Today Thalochi is clearly a distinct Hybrid dialect from Multani (Saraiki), because not only it always had slight Shahpuri influence which is the main dialect of the region (Sargodha Division) but also due to the fact that the Thal Desert is in a state of demo graphical changes as the process of Land cultivation has brought in Majhi (Standard Punjabi) speakers in great numbers. Resultantly This dialect is becoming a more hybrid in nature over the time as gap between Majhi and Thalochi is closing down. This all has resulted in rejection by Mianwali and Bhakkar people of inclusion in Proposed Saraiki Province.[1][2]
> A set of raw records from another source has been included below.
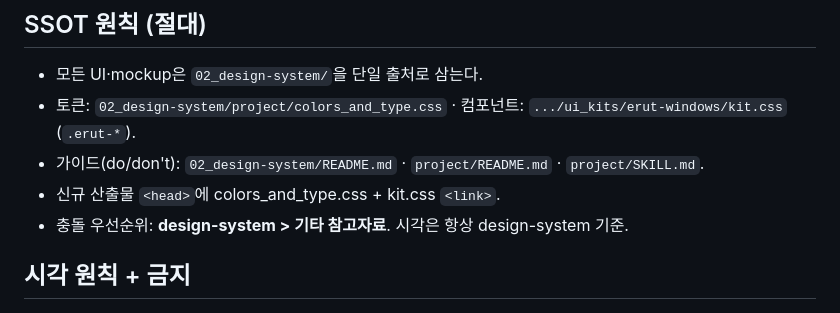
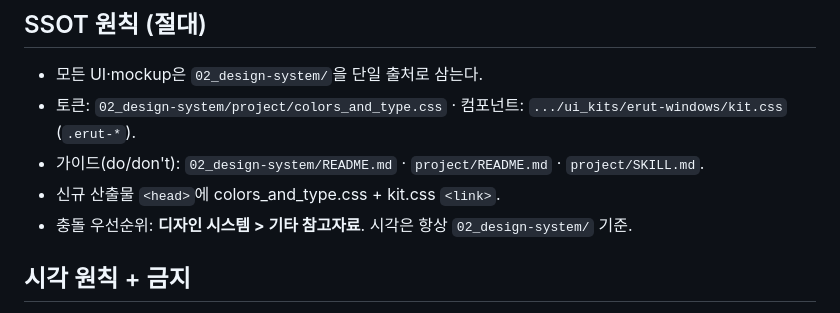
Before and after one commit to twinbee419-cloud/erut-interactive-prototype, a Markdown page: 02_design-system/CLAUDE.md, the part around the change. GitHub-like rendering.

```diff
--- a/02_design-system/CLAUDE.md
+++ b/02_design-system/CLAUDE.md
@@ -7,7 +7,7 @@ ERUT의 **디자인 SSOT**. 모든 기획·UI·mockup의 시각 규칙·토큰·
 - 토큰: `02_design-system/project/colors_and_type.css` · 컴포넌트: `.../ui_kits/erut-windows/kit.css` (`.erut-*`).
 - 가이드(do/don't): `02_design-system/README.md` · `project/README.md` · `project/SKILL.md`.
 - 신규 산출물 `<head>`에 colors_and_type.css + kit.css `<link>`.
-- 충돌 우선순위: **design-system > 기타 참고자료**. 시각은 항상 design-system 기준.
+- 충돌 우선순위: **디자인 시스템 > 기타 참고자료**. 시각은 항상 `02_design-system/` 기준.
 
 ## 시각 원칙 + 금지
 - **각진(radius 0**; pill 100px·LED dot 50%만 예외) · **라이트 surface + 네이비 chrome** · **brand blue `#2285EF` 강조 전용**(큰 면적 fill 금지) · **NanumSquare**(letter-spacing +0.02em) · **한국어 우선** · **이모지 없음** · **드롭섀도우 없음**(border로 구분; status pill inset glow만 예외).
```
Also changed, not shown: CLAUDE.md (+1 -1 lines).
Local people consider Thalochi to be a conglomerate of Hinko, Saraiki and Punjabi, and the Pakistan National Census shows a confused response to the language they speak. According to 1998 census,In Mianwali 74% of the population reported their language as Punjabi while only 12% reported Seraiki.[3] Similarly, in Bhakkar and Layyah districts 40% selected Punjabi and 50% for Seraiki.

Dialect Speaking Areas[edit]
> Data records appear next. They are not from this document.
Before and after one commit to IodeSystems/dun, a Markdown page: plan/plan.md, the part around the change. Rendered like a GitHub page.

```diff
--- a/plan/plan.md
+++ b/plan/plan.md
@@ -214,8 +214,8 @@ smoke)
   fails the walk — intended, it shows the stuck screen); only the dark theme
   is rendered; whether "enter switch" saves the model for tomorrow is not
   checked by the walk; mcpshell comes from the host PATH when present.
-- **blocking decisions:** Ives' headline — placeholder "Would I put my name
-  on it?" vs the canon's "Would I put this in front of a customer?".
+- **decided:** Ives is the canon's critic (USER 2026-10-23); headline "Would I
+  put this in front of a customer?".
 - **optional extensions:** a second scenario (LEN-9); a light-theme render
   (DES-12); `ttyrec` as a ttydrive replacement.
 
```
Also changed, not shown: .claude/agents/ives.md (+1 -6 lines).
following districts of Punjab Province of Pakistan and districts of Kyber Pakhtunkha Province Pakistan

Differences in Punjabi Dialects Standard (Majhi), and Western (Thalochi)[edit]

English Majhi or Standard Punjabi.

(Central Punjab of Pakistan and India)

Thalochi.

(Western parts of Punjab Province)

What, This Ki, Ae Kay, Ay
How much, This much, That much Kinna, Inna, Unna Kitna, Itnna, Utnna
My, Your, His, Our, Yours, Their, Of Mayre, Tayra, Oda, Saada, Tuhada, Onaanda, Da Mayda, Tayda, Usda, Asaada, Tusada, Uninda, Da
Me, To you , Him, To it, Us, To you, Them, To Maynoo, Taynoo, Onoo, Aynoo, Saanoo, Tuhaanoo, Onaannoo, Noo Maynoo, Taynoo, Usnoo, isnhoo, asaanoo, Tusaanoo, Uneennoo, Noo
I am, You are, He is, We are, You are, They are (going) Mae aan, Tu ayn, O ay, Assee aan, Tussi O, O nay (Jaa nda/day (plu) ) Mae haan, Tu hayn, Oo hay, Asaan haan, Tussaan ho, Oo hin (Ve aynada/ay (plu) pya/ay )
I was, You were, He was, We were, You were, They were Mae saan, Tu saen, O si, Assee saan, Tussi so, O sn Mae ahis, Tu aahayn, Oo aahaa, Assaan assay, Tussaan aahay, Oo aahin
I shall take, You will take, He will take, We shall take, You will take, They will take Mae lae aan ga, Tu lae ayn ga, O lae i ga, Assee lae aan gay, Tussi lae o gay, O lae aan gay Mae ghin ays aan, Tu ghin ays ayn, Oo ghin ays i, Assaan ghin ays aan, Tussaan ghin ays o, Oo ghinays n
Go, Come, Happen, Take away, See Ja, Aa, Ho, Le Ja, Vekh Vnj, Aa, Thee, Ghinivnj, Dekh
Boy, Girl , Women, Man Munda, Kuri, Znaani, Aadmi Ningur, Ningir, Zaal, Dahrdee
From, A lot Toon, Bot Toon, Baon
One, Two, Nine, Ten Aek, Do, No, Das Hikk, Doo, Naa, Daah

Sub-dialects of Thalochi[edit]

  • Dera wali (In khyber PK districts)
  • Standard Thalli
  • Rohi (Mianwali District)

References[edit]